Clinical features and outcomes of women with unstable ischemic heart disease: observations from metabolic efficiency with ranolazine for less ischemia in non-ST-elevation acute coronary syndromes-thrombolysis in myocardial infarction 36 (MERLIN-TIMI 36).
Author(s): Mega JL, Hochman JS, Scirica BM, Murphy SA, Sloan S, McCabe CH, Merlini P, Morrow DA
Affiliation(s): Brigham and Women's Hospital, 350 Longwood Ave, 1st Floor, Boston, MA 02115, USA. email@example.com
Publication date & source: 2010-04-27, Circulation., 121(16):1809-17. Epub 2010 Apr 12.
Publication type: Comparative Study; Multicenter Study; Randomized Controlled Trial; Research Support, Non-U.S. Gov't
BACKGROUND: The pathobiological basis of ischemic heart disease and thus the manifestations and response to therapy can differ between women and men. In prior studies, sex-based treatment differences have been observed with the antiischemic ranolazine, with a possibly diminished effect in women. METHODS AND RESULTS: We conducted a prospectively planned analysis of the clinical, biomarker, angiographic, and continuous ECG features and 1-year outcomes of women with unstable ischemic heart disease randomized to ranolazine or placebo in Metabolic Efficiency With Ranolazine for Less Ischemia in Non-ST-Elevation Acute Coronary Syndromes-Thrombolysis in Myocardial Infarction 36 (MERLIN-TIMI 36). Compared with men (n=4269), women (n=2291) were older with more risk factors (P<0.001). On presentation, women were less likely than men to have significant epicardial coronary artery disease (no stenosis >or=50% on angiography, 19.4% versus 8.6%; P<0.001) or elevated troponin (57.1% versus 68.9%; P<0.001). Yet, women were more likely to have an elevated B-type natriuretic peptide (47.0% versus 40.2%; P<0.001), worse median angina frequency scores (80 versus 100; P<0.001), and an ischemic episode on continuous ECG administered during the first 7 days (22.5% versus 19.3%; P=0.0025). Women and men were at similar adjusted risk for the primary end point of cardiovascular death, myocardial infarction, or recurrent ischemia (adjusted hazard ratio, 1.11; 95% confidence interval, 0.96 to 1.29; P=0.15). Ranolazine was associated with a significant reduction in recurrent ischemia in women (13.0% versus 18.2%; hazard ratio, 0.71; 95% confidence interval, 0.57 to 0.88; P=0.002). CONCLUSIONS: Women with a clinical syndrome consistent with unstable ischemic heart disease, despite having less obstructive coronary artery disease, were more likely than men to report anginal episodes and had more recorded ischemic periods on continuous ECG. In this setting, ranolazine may be a particularly useful antiischemic agent in women.

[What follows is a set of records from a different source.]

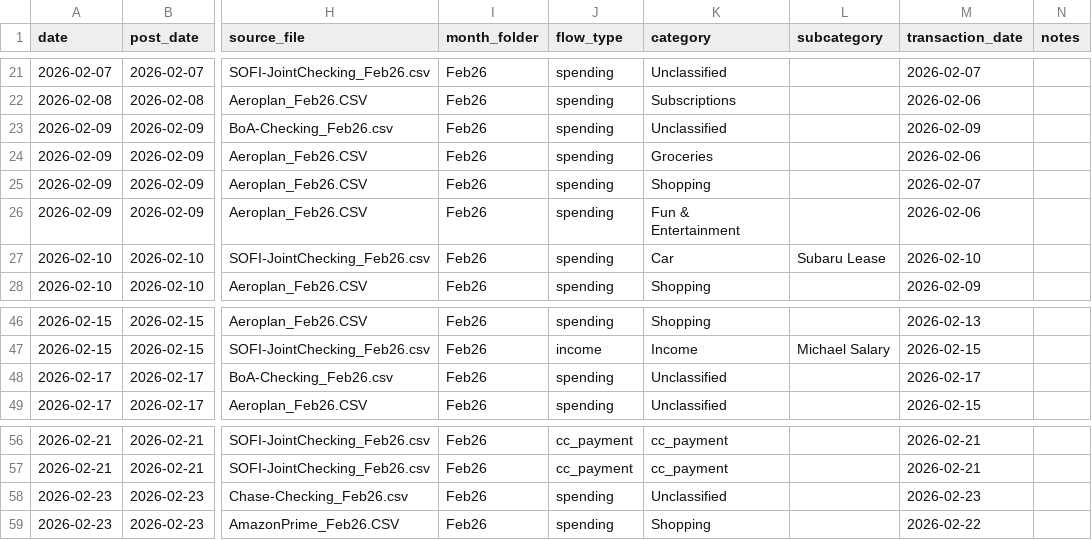
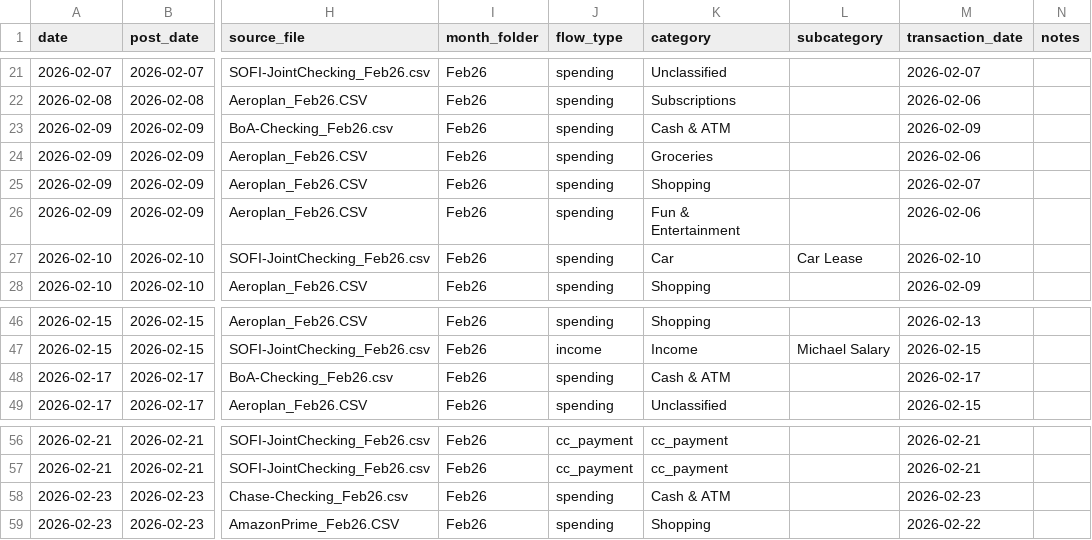
Before and after one commit to mariamendieta/personal-finance-app, a CSV file: Demo/CashFlow/Monthly/2026/February_2026.csv, drawn as a sheet; only a part is shown, gaps mark what is left out; the diff names each change by its address in the sheet, - before the commit and + after, or states it on an @@ line.

```diff
--- a/Demo/CashFlow/Monthly/2026/February_2026.csv
+++ b/Demo/CashFlow/Monthly/2026/February_2026.csv
-K23 (category): Unclassified
+K23 (category): Cash & ATM
-L27 (subcategory): Subaru Lease
+L27 (subcategory): Car Lease
-K48 (category): Unclassified
+K48 (category): Cash & ATM
-K58 (category): Unclassified
+K58 (category): Cash & ATM
```
Also changed, not shown: Demo/CashFlow/Monthly/2025/April_2025.csv, Demo/CashFlow/Monthly/2025/June_2025.csv, 31 other files.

CLINICAL TRIAL REGISTRATION: URL: http://www.clinicaltrials.gov. Unique identifier: NCT00099788.